## Task instructions
State only how many lines below include the word "used".

## Data supplied

BEGIN

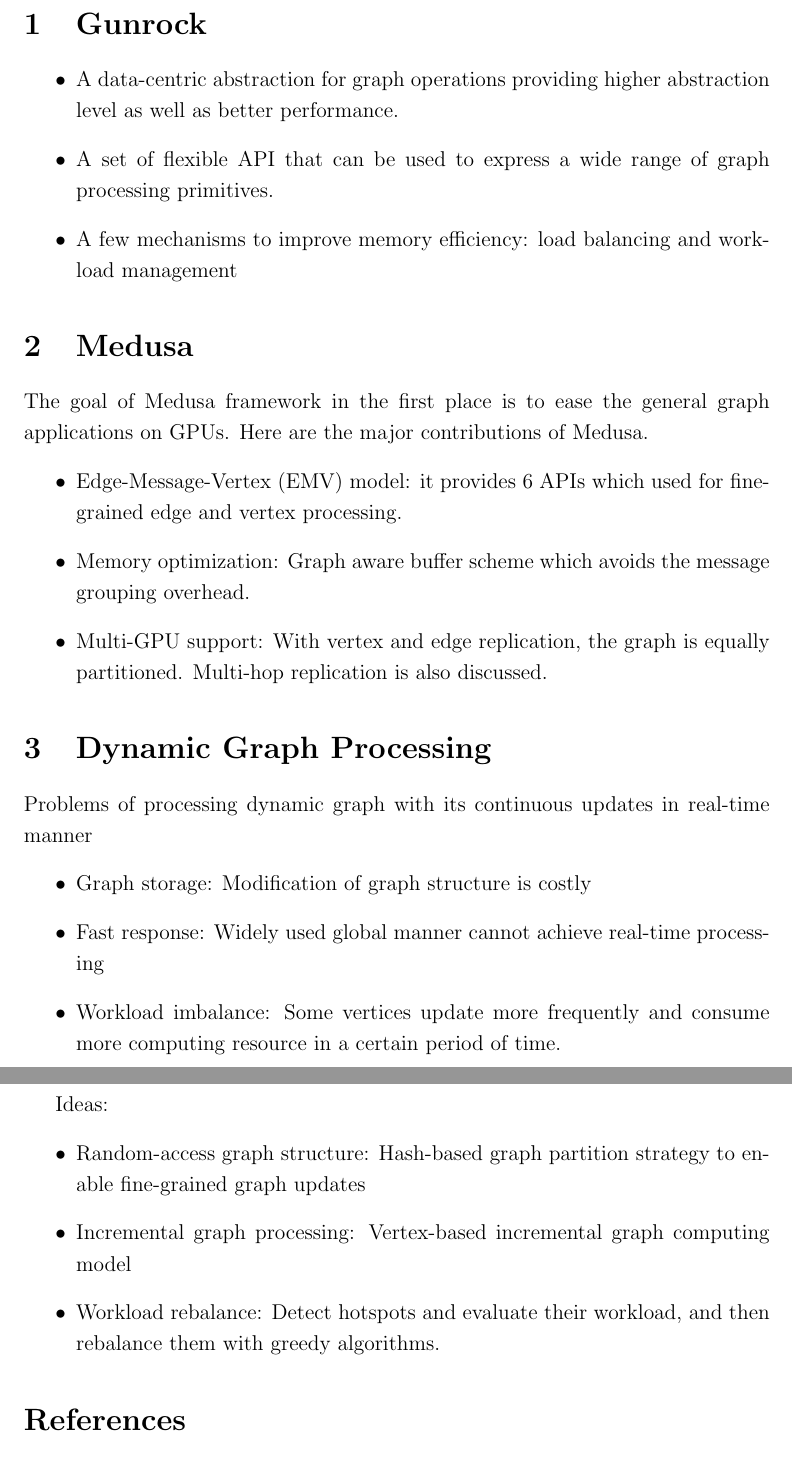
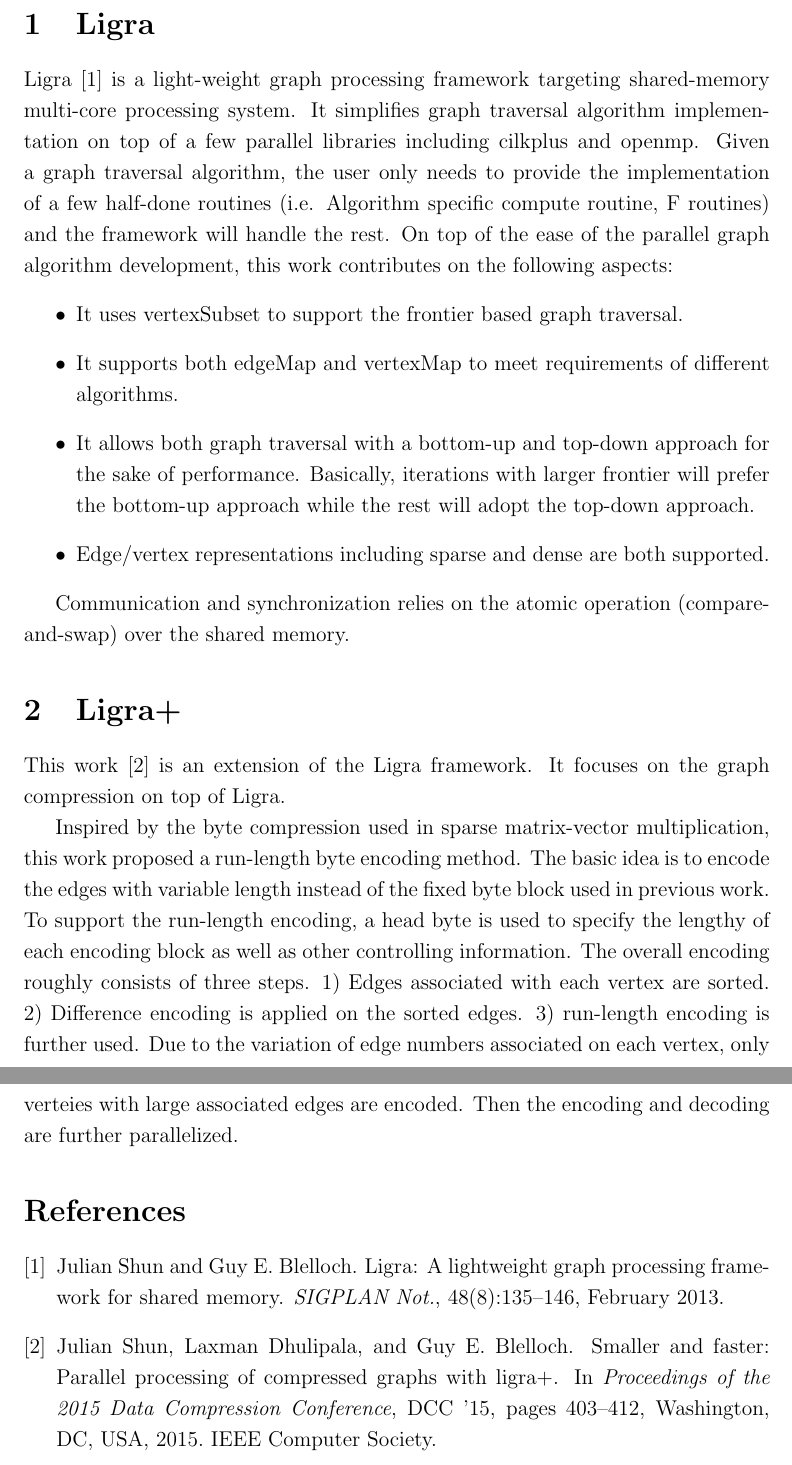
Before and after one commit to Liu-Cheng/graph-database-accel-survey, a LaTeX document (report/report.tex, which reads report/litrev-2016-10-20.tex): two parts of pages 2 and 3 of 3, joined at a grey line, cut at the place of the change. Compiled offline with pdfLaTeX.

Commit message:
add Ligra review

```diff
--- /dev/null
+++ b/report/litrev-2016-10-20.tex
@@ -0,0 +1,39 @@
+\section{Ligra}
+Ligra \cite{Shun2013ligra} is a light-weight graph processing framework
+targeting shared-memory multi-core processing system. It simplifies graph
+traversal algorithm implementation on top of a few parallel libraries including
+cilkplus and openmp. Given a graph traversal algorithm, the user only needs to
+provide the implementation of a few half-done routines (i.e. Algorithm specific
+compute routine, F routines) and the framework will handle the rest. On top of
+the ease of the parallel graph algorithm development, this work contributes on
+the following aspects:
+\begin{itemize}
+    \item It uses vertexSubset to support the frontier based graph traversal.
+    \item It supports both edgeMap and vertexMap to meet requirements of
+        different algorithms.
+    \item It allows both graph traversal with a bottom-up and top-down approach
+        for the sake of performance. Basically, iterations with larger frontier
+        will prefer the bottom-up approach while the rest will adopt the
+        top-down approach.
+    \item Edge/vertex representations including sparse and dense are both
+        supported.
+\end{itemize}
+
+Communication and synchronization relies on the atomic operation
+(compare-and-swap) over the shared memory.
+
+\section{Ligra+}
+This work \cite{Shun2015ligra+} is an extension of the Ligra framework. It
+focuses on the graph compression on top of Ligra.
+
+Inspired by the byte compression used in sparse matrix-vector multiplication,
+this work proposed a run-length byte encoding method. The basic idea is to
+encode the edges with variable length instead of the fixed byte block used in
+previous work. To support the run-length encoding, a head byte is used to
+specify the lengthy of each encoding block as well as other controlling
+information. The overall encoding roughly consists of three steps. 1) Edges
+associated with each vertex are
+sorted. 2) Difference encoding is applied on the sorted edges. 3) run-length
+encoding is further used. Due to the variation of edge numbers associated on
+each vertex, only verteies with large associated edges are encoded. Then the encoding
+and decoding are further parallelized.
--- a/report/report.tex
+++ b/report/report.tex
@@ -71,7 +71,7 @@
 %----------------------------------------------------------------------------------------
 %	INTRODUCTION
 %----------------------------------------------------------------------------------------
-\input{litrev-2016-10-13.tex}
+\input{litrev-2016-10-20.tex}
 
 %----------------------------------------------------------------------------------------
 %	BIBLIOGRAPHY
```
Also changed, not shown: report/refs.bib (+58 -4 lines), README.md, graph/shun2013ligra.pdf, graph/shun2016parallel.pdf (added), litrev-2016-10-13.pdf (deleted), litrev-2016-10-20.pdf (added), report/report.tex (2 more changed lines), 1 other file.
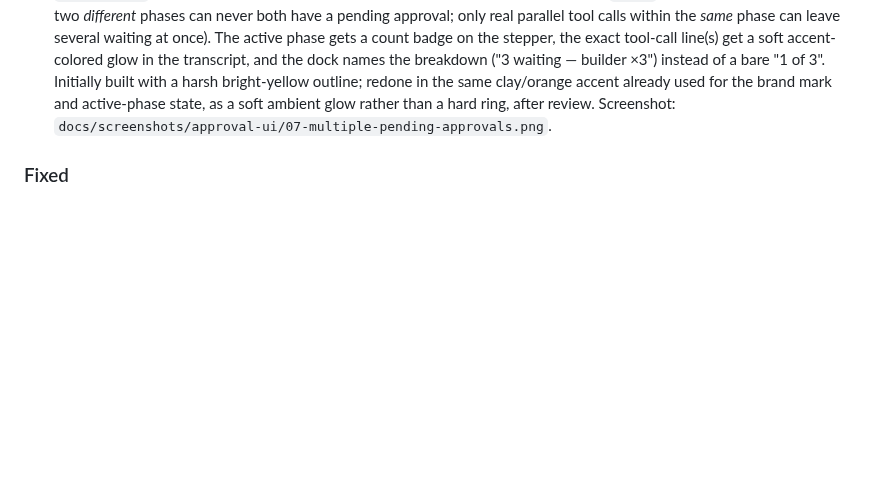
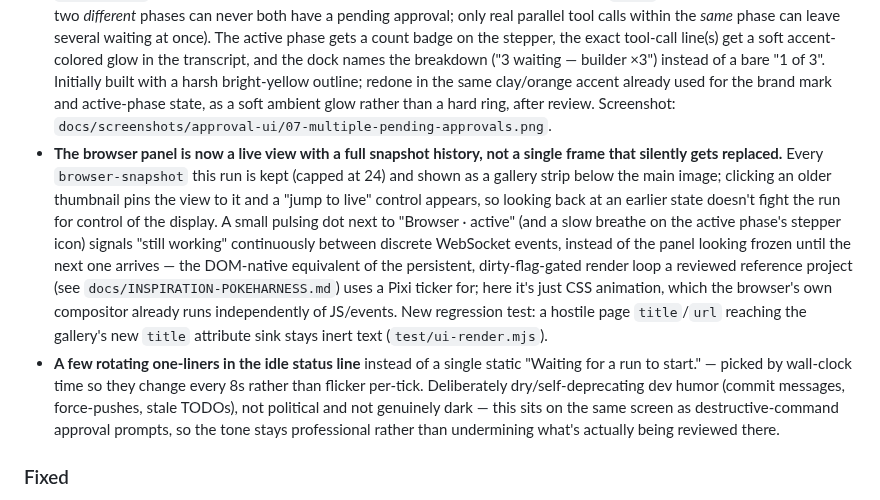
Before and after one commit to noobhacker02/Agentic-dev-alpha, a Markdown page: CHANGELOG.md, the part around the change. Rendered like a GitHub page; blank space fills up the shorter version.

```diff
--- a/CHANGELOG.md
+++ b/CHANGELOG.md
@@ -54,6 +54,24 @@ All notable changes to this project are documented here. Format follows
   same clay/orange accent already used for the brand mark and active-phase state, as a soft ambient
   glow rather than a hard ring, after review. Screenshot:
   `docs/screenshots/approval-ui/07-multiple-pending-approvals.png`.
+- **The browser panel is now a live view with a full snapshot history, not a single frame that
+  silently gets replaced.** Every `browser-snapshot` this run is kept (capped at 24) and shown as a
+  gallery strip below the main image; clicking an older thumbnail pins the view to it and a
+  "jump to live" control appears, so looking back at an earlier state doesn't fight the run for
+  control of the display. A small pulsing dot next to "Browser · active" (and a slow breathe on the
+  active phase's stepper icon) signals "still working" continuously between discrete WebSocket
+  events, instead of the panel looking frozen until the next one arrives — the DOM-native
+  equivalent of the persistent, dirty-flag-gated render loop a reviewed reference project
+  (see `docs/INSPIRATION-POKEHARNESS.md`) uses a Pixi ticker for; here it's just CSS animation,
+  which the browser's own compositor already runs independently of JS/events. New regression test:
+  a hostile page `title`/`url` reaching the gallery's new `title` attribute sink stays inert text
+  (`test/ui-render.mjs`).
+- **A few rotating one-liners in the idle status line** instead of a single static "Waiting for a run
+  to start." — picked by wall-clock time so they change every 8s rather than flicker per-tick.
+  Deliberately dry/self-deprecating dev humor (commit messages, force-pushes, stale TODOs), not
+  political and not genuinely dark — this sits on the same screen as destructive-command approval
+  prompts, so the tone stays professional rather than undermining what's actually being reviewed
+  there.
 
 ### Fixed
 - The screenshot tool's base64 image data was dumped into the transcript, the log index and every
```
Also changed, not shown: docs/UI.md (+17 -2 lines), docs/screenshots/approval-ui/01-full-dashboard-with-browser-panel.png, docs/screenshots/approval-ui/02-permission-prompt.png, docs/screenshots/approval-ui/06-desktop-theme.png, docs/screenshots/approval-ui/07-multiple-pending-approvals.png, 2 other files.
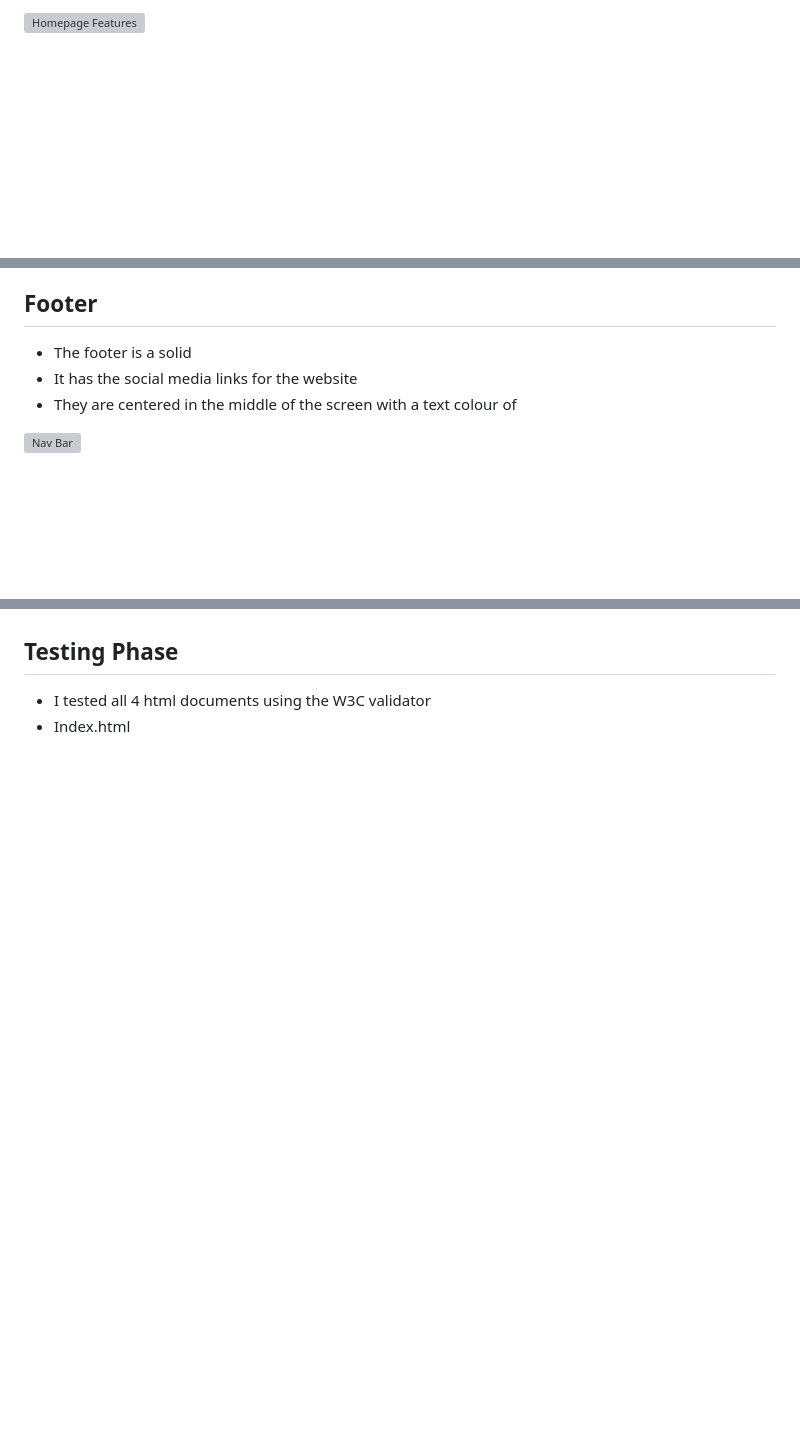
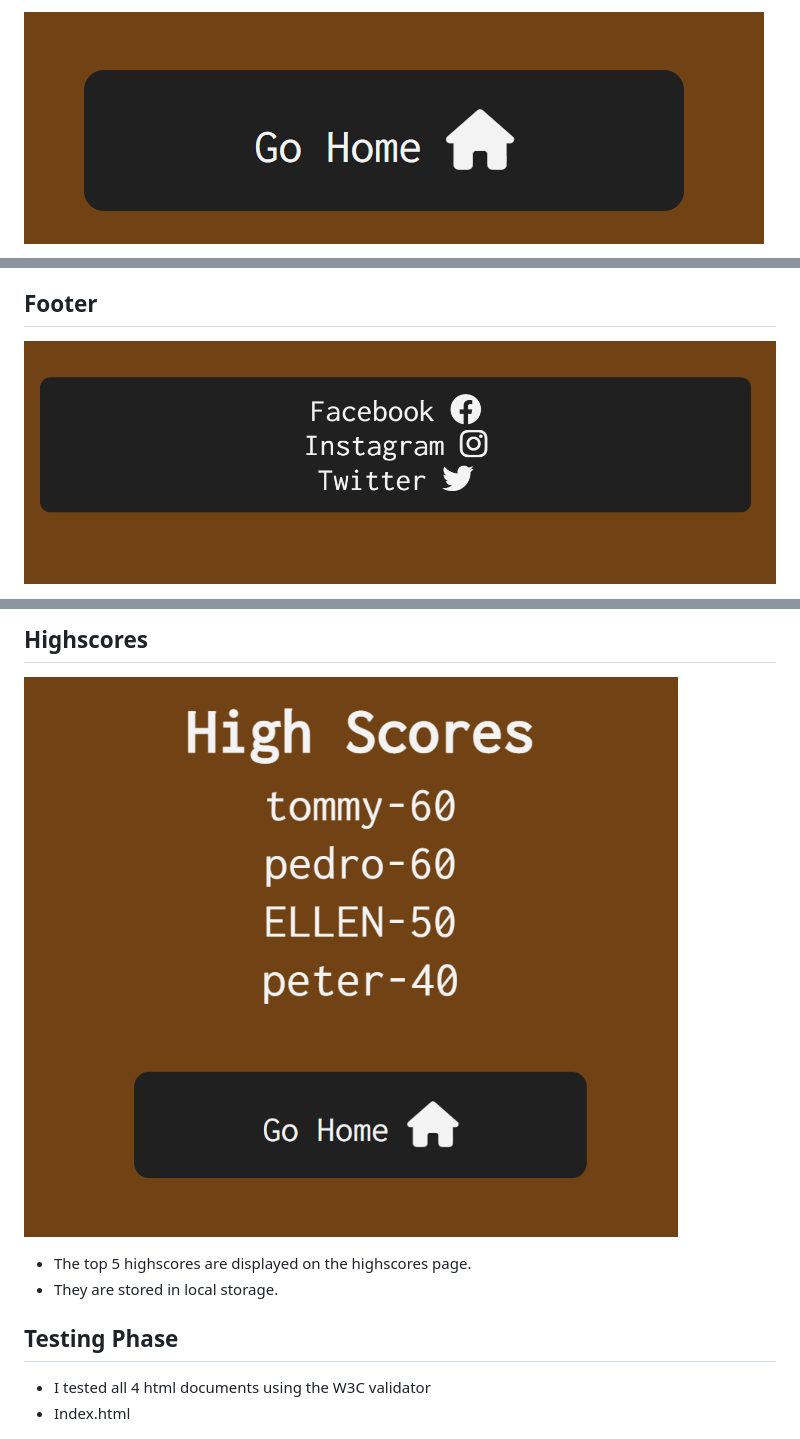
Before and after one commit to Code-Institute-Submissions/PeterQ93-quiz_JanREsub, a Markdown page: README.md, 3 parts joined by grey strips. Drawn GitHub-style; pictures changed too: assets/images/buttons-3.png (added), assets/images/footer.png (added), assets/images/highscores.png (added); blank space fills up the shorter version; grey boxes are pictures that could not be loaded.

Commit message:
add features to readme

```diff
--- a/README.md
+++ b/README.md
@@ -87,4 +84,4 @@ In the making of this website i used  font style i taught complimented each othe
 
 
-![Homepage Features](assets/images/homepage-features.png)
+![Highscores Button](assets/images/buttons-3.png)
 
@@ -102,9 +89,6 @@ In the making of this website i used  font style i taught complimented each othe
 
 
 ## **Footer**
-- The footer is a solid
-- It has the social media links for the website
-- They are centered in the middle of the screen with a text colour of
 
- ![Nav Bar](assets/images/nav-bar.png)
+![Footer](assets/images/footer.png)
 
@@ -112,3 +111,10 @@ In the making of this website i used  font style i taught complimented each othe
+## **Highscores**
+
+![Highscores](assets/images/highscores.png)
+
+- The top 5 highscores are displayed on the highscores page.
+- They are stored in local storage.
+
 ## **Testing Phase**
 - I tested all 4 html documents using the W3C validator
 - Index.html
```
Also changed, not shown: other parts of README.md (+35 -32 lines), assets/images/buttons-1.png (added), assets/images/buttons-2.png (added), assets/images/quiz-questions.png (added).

END

## Solution to this problem
8